### MATERIAL TO PROCESS ###
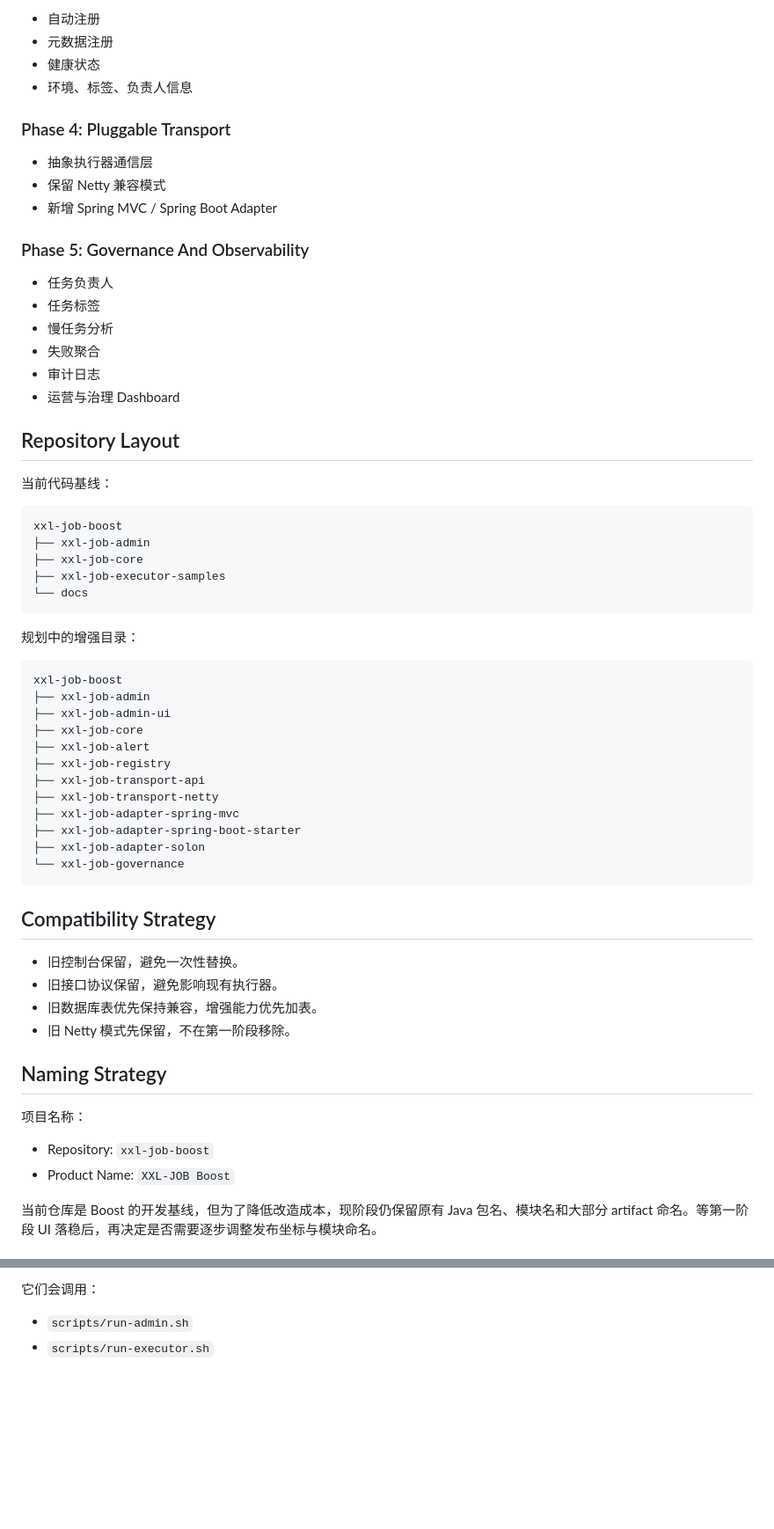
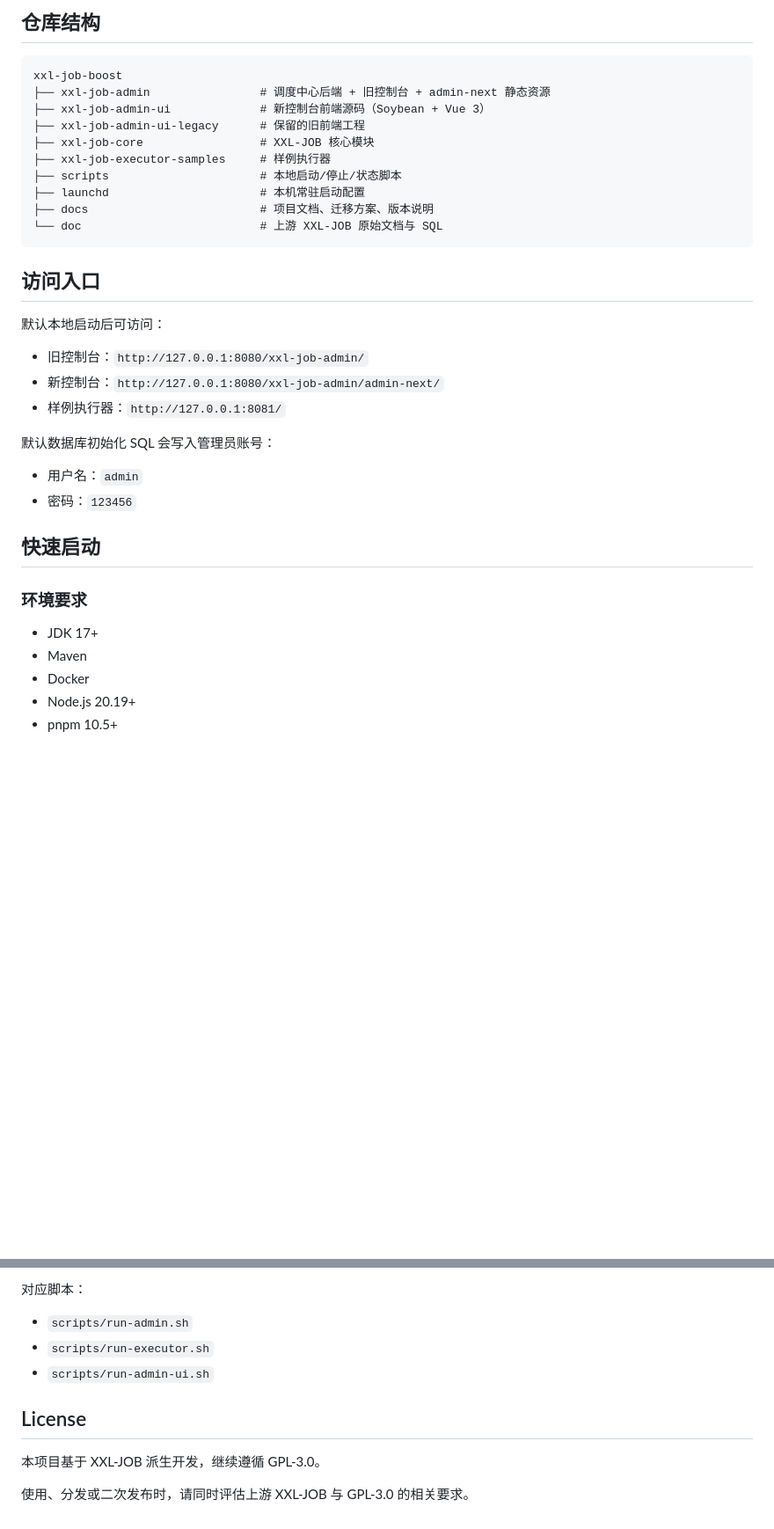
Before and after one commit to wuuJiawei/xxl-job-boost, a Markdown page: README.md, 2 parts joined by grey strips. Shown at 88% size. Rendered like a GitHub page; blank space fills up the shorter version.

````diff
--- a/README.md
+++ b/README.md
@@ -72,65 +32,38 @@ XXL-JOB Boost 是一个基于 XXL-JOB 的非官方增强发行版。
-- 自动注册
-- 元数据注册
-- 健康状态
-- 环境、标签、负责人信息
-
-### Phase 4: Pluggable Transport
-
-- 抽象执行器通信层
-- 保留 Netty 兼容模式
-- 新增 Spring MVC / Spring Boot Adapter
-
-### Phase 5: Governance And Observability
-
-- 任务负责人
-- 任务标签
-- 慢任务分析
-- 失败聚合
-- 审计日志
-- 运营与治理 Dashboard
-
-## Repository Layout
-
-当前代码基线：
+## 仓库结构
 
 ```text
 xxl-job-boost
-├── xxl-job-admin
-├── xxl-job-core
-├── xxl-job-executor-samples
-└── docs
+├── xxl-job-admin                # 调度中心后端 + 旧控制台 + admin-next 静态资源
+├── xxl-job-admin-ui             # 新控制台前端源码（Soybean + Vue 3）
+├── xxl-job-admin-ui-legacy      # 保留的旧前端工程
+├── xxl-job-core                 # XXL-JOB 核心模块
+├── xxl-job-executor-samples     # 样例执行器
+├── scripts                      # 本地启动/停止/状态脚本
+├── launchd                      # 本机常驻启动配置
+├── docs                         # 项目文档、迁移方案、版本说明
+└── doc                          # 上游 XXL-JOB 原始文档与 SQL
 ```
 
-规划中的增强目录：
+## 访问入口
 
-```text
-xxl-job-boost
-├── xxl-job-admin
-├── xxl-job-admin-ui
-├── xxl-job-core
-├── xxl-job-alert
-├── xxl-job-registry
-├── xxl-job-transport-api
-├── xxl-job-transport-netty
-├── xxl-job-adapter-spring-mvc
-├── xxl-job-adapter-spring-boot-starter
-├── xxl-job-adapter-solon
-└── xxl-job-governance
-```
+默认本地启动后可访问：
 
-## Compatibility Strategy
+- 旧控制台：`http://127.0.0.1:8080/xxl-job-admin/`
+- 新控制台：`http://127.0.0.1:8080/xxl-job-admin/admin-next/`
+- 样例执行器：`http://127.0.0.1:8081/`
 
-- 旧控制台保留，避免一次性替换。
-- 旧接口协议保留，避免影响现有执行器。
-- 旧数据库表优先保持兼容，增强能力优先加表。
-- 旧 Netty 模式先保留，不在第一阶段移除。
+默认数据库初始化 SQL 会写入管理员账号：
 
-## Naming Strategy
+- 用户名：`admin`
+- 密码：`123456`
 
-项目名称：
+## 快速启动
 
-- Repository: `xxl-job-boost`
-- Product Name: `XXL-JOB Boost`
+### 环境要求
 
-当前仓库是 Boost 的开发基线，但为了降低改造成本，现阶段仍保留原有 Java 包名、模块名和大部分 artifact 命名。等第一阶段 UI 落稳后，再决定是否需要逐步调整发布坐标与模块命名。
+- JDK 17+
+- Maven
+- Docker
+- Node.js 20.19+
+- pnpm 10.5+
 
@@ -186,5 +160,12 @@ bash scripts/dev-stop.sh
 
-它们会调用：
+对应脚本：
 
 - `scripts/run-admin.sh`
 - `scripts/run-executor.sh`
+- `scripts/run-admin-ui.sh`
+
+## License
+
+本项目基于 XXL-JOB 派生开发，继续遵循 GPL-3.0。
+
+使用、分发或二次发布时，请同时评估上游 XXL-JOB 与 GPL-3.0 的相关要求。
````
Also changed, not shown: other parts of README.md (+86 -85 lines), docs/release-notes-2026-06-10.md (added, +121 -0 lines).
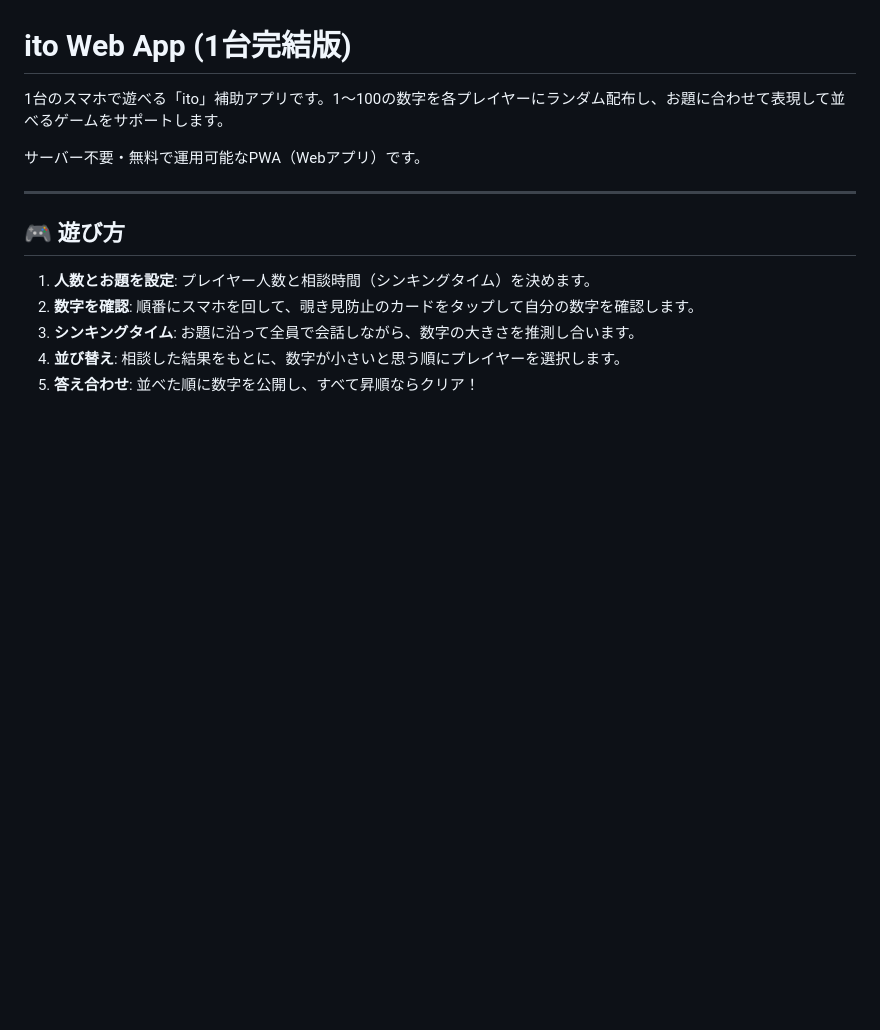
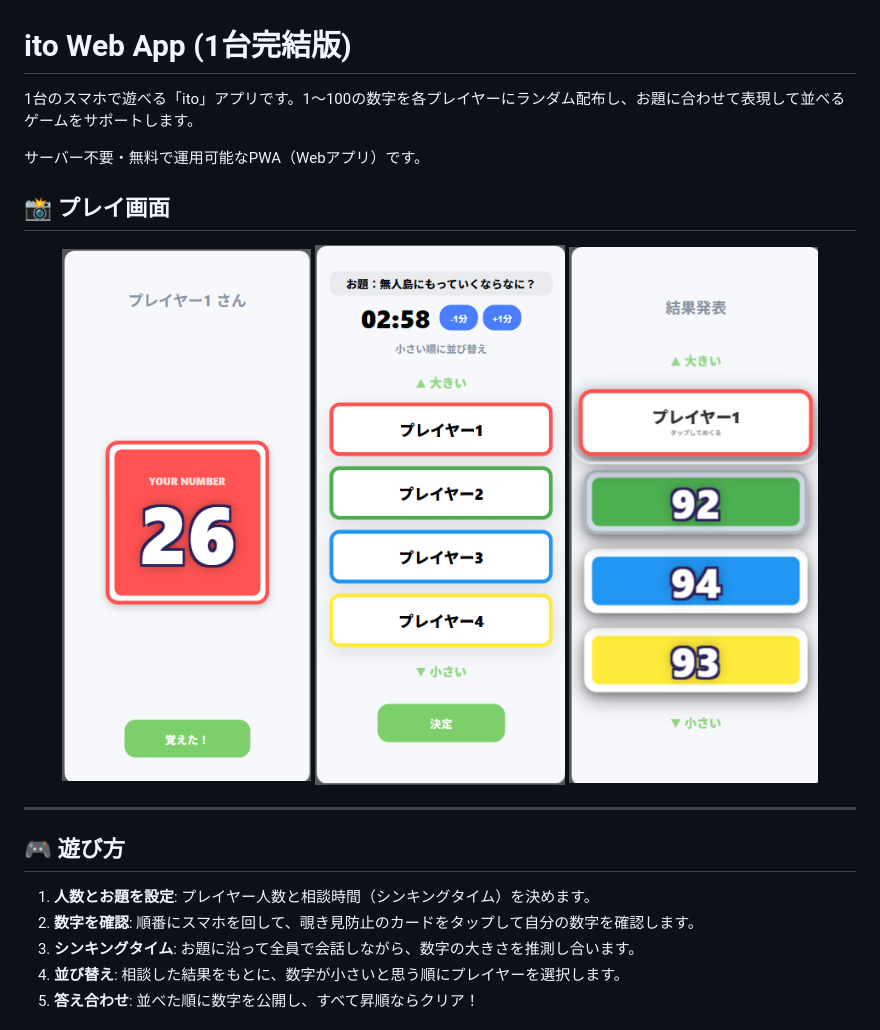
Before and after one commit to otake-code/ito, a Markdown page: README.md, the part around the change. GitHub-like rendering; pictures changed too: image/image.png (added), image/image2.png (added), image/image3.png (added); blank space fills up the shorter version.

Commit message:
docs: 画像を追加し、README.mdを更新

```diff
--- a/README.md
+++ b/README.md
@@ -1,8 +1,16 @@
 # ito Web App (1台完結版)
 
-1台のスマホで遊べる「ito」補助アプリです。1〜100の数字を各プレイヤーにランダム配布し、お題に合わせて表現して並べるゲームをサポートします。
+1台のスマホで遊べる「ito」アプリです。1〜100の数字を各プレイヤーにランダム配布し、お題に合わせて表現して並べるゲームをサポートします。
 
 サーバー不要・無料で運用可能なPWA（Webアプリ）です。
+
+## 📸 プレイ画面
+
+<p align="center">
+  <img src="image/image.png" alt="Screenshot 1" width="30%">
+  <img src="image/image2.png" alt="Screenshot 2" width="30%">
+  <img src="image/image3.png" alt="Screenshot 3" width="30%">
+</p>
 
 ---
 
```
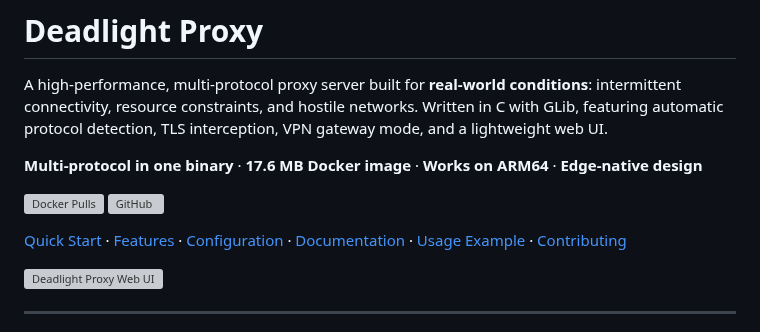
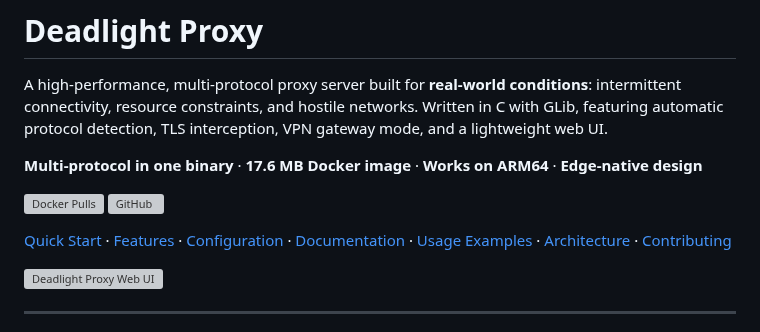
Before and after one commit to gnarzilla/proxy.deadlight, a Markdown page: README.md, the part around the change. Drawn GitHub-style; grey boxes are pictures that could not be loaded.

```diff
--- a/README.md
+++ b/README.md
@@ -7,7 +7,7 @@ A high-performance, multi-protocol proxy server built for **real-world condition
 [![Docker Pulls](https://img.shields.io/docker/pulls/gnarzilla/proxy-deadlight)](https://hub.docker.com/r/gnarzilla/proxy-deadlight)
 [![GitHub](https://img.shields.io/github/license/gnarzilla/proxy.deadlight)](LICENSE)
 
-[Quick Start](#quick-start) · [Features](#features) · [Configuration](#configuration) · [Documentation](docs/) · [Usage Example](#usage-examples) · [Contributing](docs/CONTRIBUTING.md)
+[Quick Start](#quick-start) · [Features](#features) · [Configuration](#configuration) · [Documentation](docs/) · [Usage Examples](#usage-examples) · [Architecture](#architecture) · [Contributing](docs/CONTRIBUTING.md)
 
 ![Deadlight Proxy Web UI](assets/proxy.deadlight_cli_ui_boot2shut.gif)
 
```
###
**TASK:** Output all of the listing above, exactly as given, but without its pictures.

**TASK RESULT:**
Before and after one commit to wuuJiawei/xxl-job-boost, a Markdown page: README.md, 2 parts joined by grey strips. Shown at 88% size. Rendered like a GitHub page; blank space fills up the shorter version.

````diff
--- a/README.md
+++ b/README.md
@@ -72,65 +32,38 @@ XXL-JOB Boost 是一个基于 XXL-JOB 的非官方增强发行版。
-- 自动注册
-- 元数据注册
-- 健康状态
-- 环境、标签、负责人信息
-
-### Phase 4: Pluggable Transport
-
-- 抽象执行器通信层
-- 保留 Netty 兼容模式
-- 新增 Spring MVC / Spring Boot Adapter
-
-### Phase 5: Governance And Observability
-
-- 任务负责人
-- 任务标签
-- 慢任务分析
-- 失败聚合
-- 审计日志
-- 运营与治理 Dashboard
-
-## Repository Layout
-
-当前代码基线：
+## 仓库结构
 
 ```text
 xxl-job-boost
-├── xxl-job-admin
-├── xxl-job-core
-├── xxl-job-executor-samples
-└── docs
+├── xxl-job-admin                # 调度中心后端 + 旧控制台 + admin-next 静态资源
+├── xxl-job-admin-ui             # 新控制台前端源码（Soybean + Vue 3）
+├── xxl-job-admin-ui-legacy      # 保留的旧前端工程
+├── xxl-job-core                 # XXL-JOB 核心模块
+├── xxl-job-executor-samples     # 样例执行器
+├── scripts                      # 本地启动/停止/状态脚本
+├── launchd                      # 本机常驻启动配置
+├── docs                         # 项目文档、迁移方案、版本说明
+└── doc                          # 上游 XXL-JOB 原始文档与 SQL
 ```
 
-规划中的增强目录：
+## 访问入口
 
-```text
-xxl-job-boost
-├── xxl-job-admin
-├── xxl-job-admin-ui
-├── xxl-job-core
-├── xxl-job-alert
-├── xxl-job-registry
-├── xxl-job-transport-api
-├── xxl-job-transport-netty
-├── xxl-job-adapter-spring-mvc
-├── xxl-job-adapter-spring-boot-starter
-├── xxl-job-adapter-solon
-└── xxl-job-governance
-```
+默认本地启动后可访问：
 
-## Compatibility Strategy
+- 旧控制台：`http://127.0.0.1:8080/xxl-job-admin/`
+- 新控制台：`http://127.0.0.1:8080/xxl-job-admin/admin-next/`
+- 样例执行器：`http://127.0.0.1:8081/`
 
-- 旧控制台保留，避免一次性替换。
-- 旧接口协议保留，避免影响现有执行器。
-- 旧数据库表优先保持兼容，增强能力优先加表。
-- 旧 Netty 模式先保留，不在第一阶段移除。
+默认数据库初始化 SQL 会写入管理员账号：
 
-## Naming Strategy
+- 用户名：`admin`
+- 密码：`123456`
 
-项目名称：
+## 快速启动
 
-- Repository: `xxl-job-boost`
-- Product Name: `XXL-JOB Boost`
+### 环境要求
 
-当前仓库是 Boost 的开发基线，但为了降低改造成本，现阶段仍保留原有 Java 包名、模块名和大部分 artifact 命名。等第一阶段 UI 落稳后，再决定是否需要逐步调整发布坐标与模块命名。
+- JDK 17+
+- Maven
+- Docker
+- Node.js 20.19+
+- pnpm 10.5+
 
@@ -186,5 +160,12 @@ bash scripts/dev-stop.sh
 
-它们会调用：
+对应脚本：
 
 - `scripts/run-admin.sh`
 - `scripts/run-executor.sh`
+- `scripts/run-admin-ui.sh`
+
+## License
+
+本项目基于 XXL-JOB 派生开发，继续遵循 GPL-3.0。
+
+使用、分发或二次发布时，请同时评估上游 XXL-JOB 与 GPL-3.0 的相关要求。
````
Also changed, not shown: other parts of README.md (+86 -85 lines), docs/release-notes-2026-06-10.md (added, +121 -0 lines).
Before and after one commit to otake-code/ito, a Markdown page: README.md, the part around the change. GitHub-like rendering; pictures changed too: image/image.png (added), image/image2.png (added), image/image3.png (added); blank space fills up the shorter version.

Commit message:
docs: 画像を追加し、README.mdを更新

```diff
--- a/README.md
+++ b/README.md
@@ -1,8 +1,16 @@
 # ito Web App (1台完結版)
 
-1台のスマホで遊べる「ito」補助アプリです。1〜100の数字を各プレイヤーにランダム配布し、お題に合わせて表現して並べるゲームをサポートします。
+1台のスマホで遊べる「ito」アプリです。1〜100の数字を各プレイヤーにランダム配布し、お題に合わせて表現して並べるゲームをサポートします。
 
 サーバー不要・無料で運用可能なPWA（Webアプリ）です。
+
+## 📸 プレイ画面
+
+<p align="center">
+  <img src="image/image.png" alt="Screenshot 1" width="30%">
+  <img src="image/image2.png" alt="Screenshot 2" width="30%">
+  <img src="image/image3.png" alt="Screenshot 3" width="30%">
+</p>
 
 ---
 
```
Before and after one commit to gnarzilla/proxy.deadlight, a Markdown page: README.md, the part around the change. Drawn GitHub-style; grey boxes are pictures that could not be loaded.

```diff
--- a/README.md
+++ b/README.md
@@ -7,7 +7,7 @@ A high-performance, multi-protocol proxy server built for **real-world condition
 [![Docker Pulls](https://img.shields.io/docker/pulls/gnarzilla/proxy-deadlight)](https://hub.docker.com/r/gnarzilla/proxy-deadlight)
 [![GitHub](https://img.shields.io/github/license/gnarzilla/proxy.deadlight)](LICENSE)
 
-[Quick Start](#quick-start) · [Features](#features) · [Configuration](#configuration) · [Documentation](docs/) · [Usage Example](#usage-examples) · [Contributing](docs/CONTRIBUTING.md)
+[Quick Start](#quick-start) · [Features](#features) · [Configuration](#configuration) · [Documentation](docs/) · [Usage Examples](#usage-examples) · [Architecture](#architecture) · [Contributing](docs/CONTRIBUTING.md)
 
 ![Deadlight Proxy Web UI](assets/proxy.deadlight_cli_ui_boot2shut.gif)
 
```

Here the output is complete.